I’m so freaking full right now. Like loosen your pants full. And although I have not used the phrase “yummy in my tummy” since perhaps, age 7, the meal I just had definitely qualifies as exactly that.
I was in the library, watching “Nosferatu,” as you know, and I saw Mary from my art history class there. We decided to go to dinner together, and she recommended a place that she and her roommate Clarice had been before. It’s called La Tour Maubourg (which is also the name of the subway stop it’s across from), and it’s pretty much on campus. It’s also right by Mary’s apartment, so we picked up Clarice on the way.
I ordered something called “Moules Marinières, frites,” primarily because it was 11€, and when I asked the waiter what “moules” are, he said “seafood,” which is good enough for me. He brought out our plates and my order was exactly two things: a huge bowl of mussels, and a huge plate of fries. I cannot explain how excited I was about this.
I was getting the mussels out with a fork, but the waiter showed me a much more efficient way to eat them, which is to use an empty mussel shell kind of like chopsticks to pinch out the edible part of the next mussel. I was also very excited about this.

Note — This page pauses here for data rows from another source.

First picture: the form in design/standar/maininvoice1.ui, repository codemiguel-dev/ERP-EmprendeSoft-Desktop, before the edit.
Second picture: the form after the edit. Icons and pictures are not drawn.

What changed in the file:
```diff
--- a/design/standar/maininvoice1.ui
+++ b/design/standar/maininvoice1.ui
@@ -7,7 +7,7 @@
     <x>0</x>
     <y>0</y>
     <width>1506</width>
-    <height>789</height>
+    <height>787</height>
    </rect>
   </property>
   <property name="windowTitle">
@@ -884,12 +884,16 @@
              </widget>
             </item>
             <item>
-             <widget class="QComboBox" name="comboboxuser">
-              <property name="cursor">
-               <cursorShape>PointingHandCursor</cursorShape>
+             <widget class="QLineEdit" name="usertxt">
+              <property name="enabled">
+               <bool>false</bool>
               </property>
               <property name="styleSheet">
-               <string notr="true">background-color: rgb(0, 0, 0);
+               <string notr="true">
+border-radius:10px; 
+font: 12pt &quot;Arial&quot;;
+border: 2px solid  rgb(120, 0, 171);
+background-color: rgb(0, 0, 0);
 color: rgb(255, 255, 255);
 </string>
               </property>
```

Then I moved on to the fries. (I broke my law of always eating fries first, and I was punished for it, as they were cold.) They were (still) very good. I asked the waiter if the French do in fact in fries with mayonnaise (just in case it was some kind of strange urban legend created to laugh at tourists), which he verified. So I asked for mayonnaise so I could have the French french fry experience, and it’s actually quite good. If you don’t actively think about the fact that it’s mayonnaise and just focus on the flavors, it’s quite enjoyable.
Then we got the dessert menus, with a recommendation for the crème brûlée. I heeded this advice, and holy crap. Up until this point, my favorite non-chocolate dessert has been Mrs. Diaz’s flan. Crème brûlée is proving to be a huge challenge to that; not least because it shares a lot of the same flavors and texture. Like with Mrs. Diaz’s flan, I cannot describe how good this is. Plus, you use a torch to make it! So it’s not just gastronomically pleasing, it’s pyrotechnically engineered.
The one thing that struck me as extremely strange about the restaurant is that almost every patron surrounding us was American. We’re not that close to any tourist sight, although we are not out of walking distance from the Eiffel Tower or Les Invalides. This might also explain why the menu seemed to be particularly French, in a foreigner’s conception of the cuisine. The food was good though, and not ridiculously expensive, so I have no complaints. If they’re super-French, even if to a hyper-realistic extent, that’s fine by me.
I don’t have any pictures since I went right from the library and I don’t bring Candide to school, but I plan to be a weekly regular at this restaurant, so there will be other opportunities. In fact, I think I will take Graham and Ciara there next week, so Candide will be with us then.